I know because I was once a victim of a poorly maintained field. During a college lacrosse game, I stepped into a hole, tearing my Anterior Cruciate ligaments and the menial meniscus cartilage in my right knee. My knee was so badly damaged it required two surgeries and months of casts and rehabilitation. I never played lacrosse again.
If only someone had taken a few moments to check the field before the game began, I probably would never have been injured.
Recent statistics suggest that as many as 25% percent of all soccer injuries result from poor field conditions. (Couture 2010).
While game officials are usually the ones responsible for inspecting a field before a game begins to ensure that it is in a playable condition, the reality is that, all too often, the referee barely arrives at the field in time for the game itself (if he or she shows at all!) and assumes that the coaches have inspected the field.
The coaches are so busy getting their team ready to play and giving last minute instructions that they also don't have time to check the field for holes, puddles, broken glass, stones or other debris. Most coaches are happy to leave this task to the ref, so they don't bother to check the field themselves.
The solution? Set up a field detail:
- Before the game: A parent should check the condition of the field, removing debris and eliminating any hazards. A reminder: that includes checking to see that the goalposts are securely anchored.

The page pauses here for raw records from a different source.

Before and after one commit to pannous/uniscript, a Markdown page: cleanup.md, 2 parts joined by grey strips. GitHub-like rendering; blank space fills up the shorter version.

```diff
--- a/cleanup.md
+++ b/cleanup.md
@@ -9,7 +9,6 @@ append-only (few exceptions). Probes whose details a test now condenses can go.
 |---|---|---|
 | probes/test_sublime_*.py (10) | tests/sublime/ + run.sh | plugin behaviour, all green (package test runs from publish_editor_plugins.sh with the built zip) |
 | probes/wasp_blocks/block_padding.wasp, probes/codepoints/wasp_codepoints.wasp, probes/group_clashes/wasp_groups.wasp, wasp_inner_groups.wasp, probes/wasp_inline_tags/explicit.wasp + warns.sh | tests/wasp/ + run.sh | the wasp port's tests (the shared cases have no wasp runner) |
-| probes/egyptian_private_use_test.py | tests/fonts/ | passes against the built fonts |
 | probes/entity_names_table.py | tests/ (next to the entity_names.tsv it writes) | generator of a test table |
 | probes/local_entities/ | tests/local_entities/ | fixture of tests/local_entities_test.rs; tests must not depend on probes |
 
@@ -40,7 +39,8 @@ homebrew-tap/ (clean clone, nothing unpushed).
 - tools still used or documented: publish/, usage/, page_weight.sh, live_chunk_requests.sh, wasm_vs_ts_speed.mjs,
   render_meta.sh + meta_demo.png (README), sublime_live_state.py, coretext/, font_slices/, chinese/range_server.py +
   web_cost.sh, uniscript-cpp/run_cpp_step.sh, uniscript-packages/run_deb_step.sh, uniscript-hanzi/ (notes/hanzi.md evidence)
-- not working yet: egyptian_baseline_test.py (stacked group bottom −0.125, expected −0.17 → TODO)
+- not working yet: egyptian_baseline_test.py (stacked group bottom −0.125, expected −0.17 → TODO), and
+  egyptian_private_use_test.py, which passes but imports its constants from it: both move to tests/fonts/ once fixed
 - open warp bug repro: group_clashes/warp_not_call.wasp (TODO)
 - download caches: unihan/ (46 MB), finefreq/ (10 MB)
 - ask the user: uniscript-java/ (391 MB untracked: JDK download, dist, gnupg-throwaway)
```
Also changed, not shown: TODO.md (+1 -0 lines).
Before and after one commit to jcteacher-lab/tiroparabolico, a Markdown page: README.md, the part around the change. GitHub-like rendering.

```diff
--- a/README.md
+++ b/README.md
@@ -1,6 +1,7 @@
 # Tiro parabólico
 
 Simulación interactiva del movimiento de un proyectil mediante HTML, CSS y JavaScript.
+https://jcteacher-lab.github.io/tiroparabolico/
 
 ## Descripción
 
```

- After the game: When the game is over, the same parent should make sure that the field is left the way it was found, removing all litter from the field, sidelines and around the player benches.
- Setup a schedule: Assigning field detail to the parent bringing the water and orange slices to that week's game probably makes the most sense.
- Enlist coaches and players. Before starting practice or pre-game drills, the coach should check it from corner to corner (including the goals). The players can help too. That way they will learn how important it is to have a clean and safe playing surface.
According to an expert panel of the American Academy of Pediatrics (Koutures 2010), appropriate monitoring of field conditions, specifically holes or other irregularities, can reduce leg injuries in soccer.
The AAP's 2012 Policy Statement on Baseball and Softball also recommends regular inspection of baseball diamonds for hazards, including problems with sprinkler heads, gopher holes in the outfield, or rocky infields
American Academy of Pediatrics; AAP Council on Sports Medicine and Fitness, Policy Statement: Baseball and Softball. Pediatrics. 2012;129(3):842-856. (doi: 10.1542/peds.2011-3593)(accessed February 26, 2012)
Koutures CG, Gregory AJM. Injuries in Youth Soccer. Pediatrics 2010;125:410-414.
Updated May 15, 2015